Your objective: Only the lines with "view" in the entries below belong in the answer; please copy them.

Edit difference data
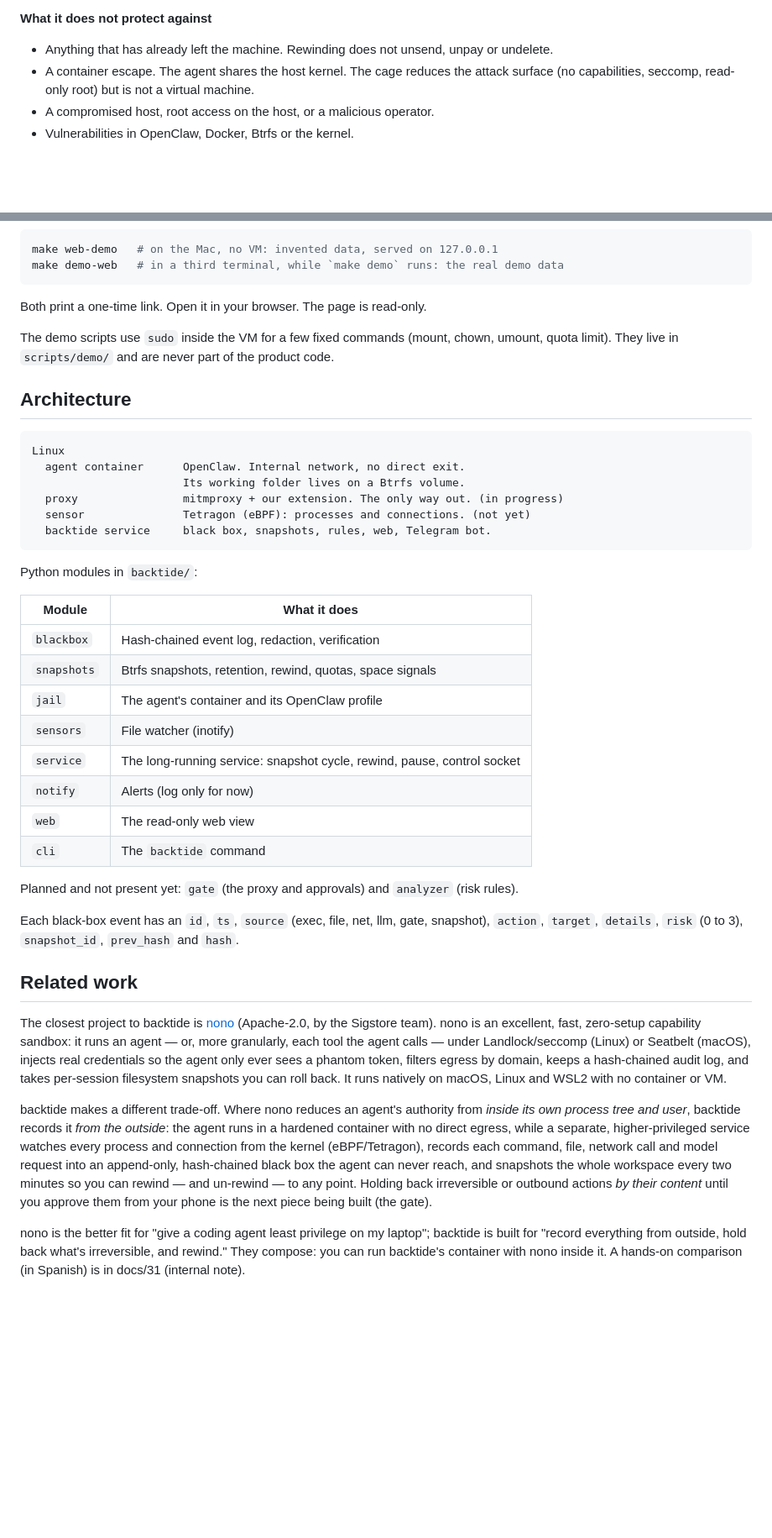
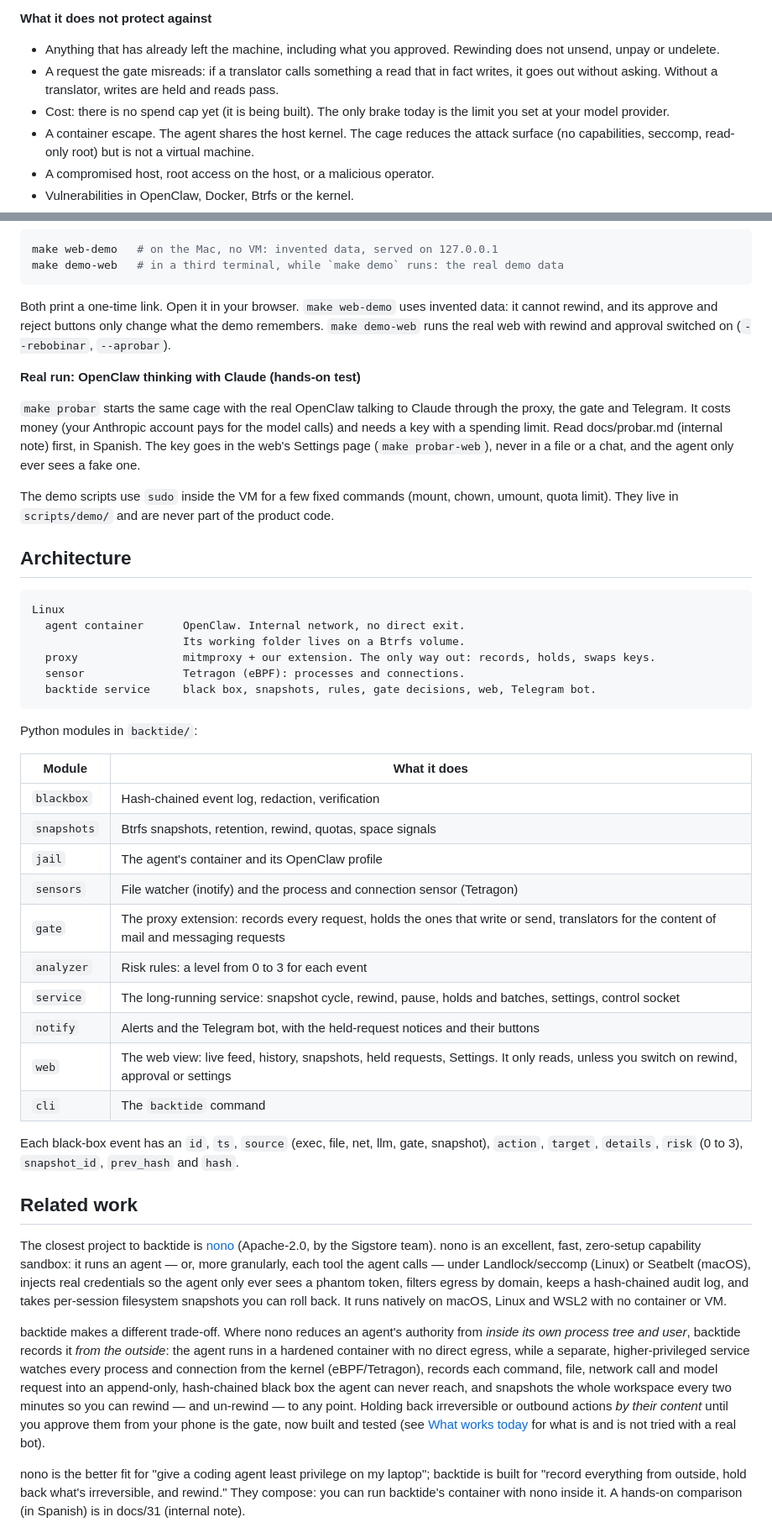
Before and after one commit to sabateguillem9/backtide, a Markdown page: README.md, 2 parts joined by grey strips. Shown at 84% size. Drawn GitHub-style; blank space fills up the shorter version.

````diff
--- a/README.md
+++ b/README.md
@@ -60,7 +64,9 @@ backtide assumes the agent may be mistaken, manipulated or hostile, and tries to
 
 **What it does not protect against**
 
-- Anything that has already left the machine. Rewinding does not unsend, unpay or undelete.
+- Anything that has already left the machine, including what you approved. Rewinding does not unsend, unpay or undelete.
+- A request the gate misreads: if a translator calls something a read that in fact writes, it goes out without asking. Without a translator, writes are held and reads pass.
+- Cost: there is no spend cap yet (it is being built). The only brake today is the limit you set at your model provider.
 - A container escape. The agent shares the host kernel. The cage reduces the attack surface (no capabilities, seccomp, read-only root) but is not a virtual machine.
 - A compromised host, root access on the host, or a malicious operator.
 - Vulnerabilities in OpenClaw, Docker, Btrfs or the kernel.
@@ -106,7 +112,11 @@ make web-demo   # on the Mac, no VM: invented data, served on 127.0.0.1
 make demo-web   # in a third terminal, while `make demo` runs: the real demo data
 ```
 
-Both print a one-time link. Open it in your browser. The page is read-only.
+Both print a one-time link. Open it in your browser. `make web-demo` uses invented data: it cannot rewind, and its approve and reject buttons only change what the demo remembers. `make demo-web` runs the real web with rewind and approval switched on (`--rebobinar`, `--aprobar`).
+
+**Real run: OpenClaw thinking with Claude (hands-on test)**
+
+`make probar` starts the same cage with the real OpenClaw talking to Claude through the proxy, the gate and Telegram. It costs money (your Anthropic account pays for the model calls) and needs a key with a spending limit. Read docs/probar.md (internal note) first, in Spanish. The key goes in the web's Settings page (`make probar-web`), never in a file or a chat, and the agent only ever sees a fake one.
 
 The demo scripts use `sudo` inside the VM for a few fixed commands (mount, chown, umount, quota limit). They live in `scripts/demo/` and are never part of the product code.
 
@@ -116,9 +126,9 @@ The demo scripts use `sudo` inside the VM for a few fixed commands (mount, chown
 Linux
   agent container      OpenClaw. Internal network, no direct exit.
                        Its working folder lives on a Btrfs volume.
-  proxy                mitmproxy + our extension. The only way out. (in progress)
-  sensor               Tetragon (eBPF): processes and connections. (not yet)
-  backtide service     black box, snapshots, rules, web, Telegram bot.
+  proxy                mitmproxy + our extension. The only way out: records, holds, swaps keys.
+  sensor               Tetragon (eBPF): processes and connections.
+  backtide service     black box, snapshots, rules, gate decisions, web, Telegram bot.
 ```
 
 Python modules in `backtide/`:
@@ -128,13 +138,13 @@ Python modules in `backtide/`:
 | `blackbox` | Hash-chained event log, redaction, verification |
 | `snapshots` | Btrfs snapshots, retention, rewind, quotas, space signals |
 | `jail` | The agent's container and its OpenClaw profile |
-| `sensors` | File watcher (inotify) |
-| `service` | The long-running service: snapshot cycle, rewind, pause, control socket |
-| `notify` | Alerts (log only for now) |
-| `web` | The read-only web view |
+| `sensors` | File watcher (inotify) and the process and connection sensor (Tetragon) |
+| `gate` | The proxy extension: records every request, holds the ones that write or send, translators for the content of mail and messaging requests |
+| `analyzer` | Risk rules: a level from 0 to 3 for each event |
+| `service` | The long-running service: snapshot cycle, rewind, pause, holds and batches, settings, control socket |
+| `notify` | Alerts and the Telegram bot, with the held-request notices and their buttons |
+| `web` | The web view: live feed, history, snapshots, held requests, Settings. It only reads, unless you switch on rewind, approval or settings |
 | `cli` | The `backtide` command |
-
-Planned and not present yet: `gate` (the proxy and approvals) and `analyzer` (risk rules).
 
 Each black-box event has an `id`, `ts`, `source` (exec, file, net, llm, gate, snapshot), `action`, `target`, `details`, `risk` (0 to 3), `snapshot_id`, `prev_hash` and `hash`.
 
@@ -142,7 +152,7 @@ Each black-box event has an `id`, `ts`, `source` (exec, file, net, llm, gate, sn
 
 The closest project to backtide is [nono](https://nono.sh) (Apache-2.0, by the Sigstore team). nono is an excellent, fast, zero-setup capability sandbox: it runs an agent — or, more granularly, each tool the agent calls — under Landlock/seccomp (Linux) or Seatbelt (macOS), injects real credentials so the agent only ever sees a phantom token, filters egress by domain, keeps a hash-chained audit log, and takes per-session filesystem snapshots you can roll back. It runs natively on macOS, Linux and WSL2 with no container or VM.
 
-backtide makes a different trade-off. Where nono reduces an agent's authority from *inside its own process tree and user*, backtide records it *from the outside*: the agent runs in a hardened container with no direct egress, while a separate, higher-privileged service watches every process and connection from the kernel (eBPF/Tetragon), records each command, file, network call and model request into an append-only, hash-chained black box the agent can never reach, and snapshots the whole workspace every two minutes so you can rewind — and un-rewind — to any point. Holding back irreversible or outbound actions *by their content* until you approve them from your phone is the next piece being built (the gate).
+backtide makes a different trade-off. Where nono reduces an agent's authority from *inside its own process tree and user*, backtide records it *from the outside*: the agent runs in a hardened container with no direct egress, while a separate, higher-privileged service watches every process and connection from the kernel (eBPF/Tetragon), records each command, file, network call and model request into an append-only, hash-chained black box the agent can never reach, and snapshots the whole workspace every two minutes so you can rewind — and un-rewind — to any point. Holding back irreversible or outbound actions *by their content* until you approve them from your phone is the gate, now built and tested (see [What works today](#what-works-today) for what is and is not tried with a real bot).
 
 nono is the better fit for "give a coding agent least privilege on my laptop"; backtide is built for "record everything from outside, hold back what's irreversible, and rewind." They compose: you can run backtide's container with nono inside it. A hands-on comparison (in Spanish) is in docs/31 (internal note).
 
````
Also changed, not shown: other parts of README.md (+11 -7 lines), SECURITY.md (+2 -2 lines).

Written reply:
-| `web` | The read-only web view |
+| `web` | The web view: live feed, history, snapshots, held requests, Settings. It only reads, unless you switch on rewind, approval or settings |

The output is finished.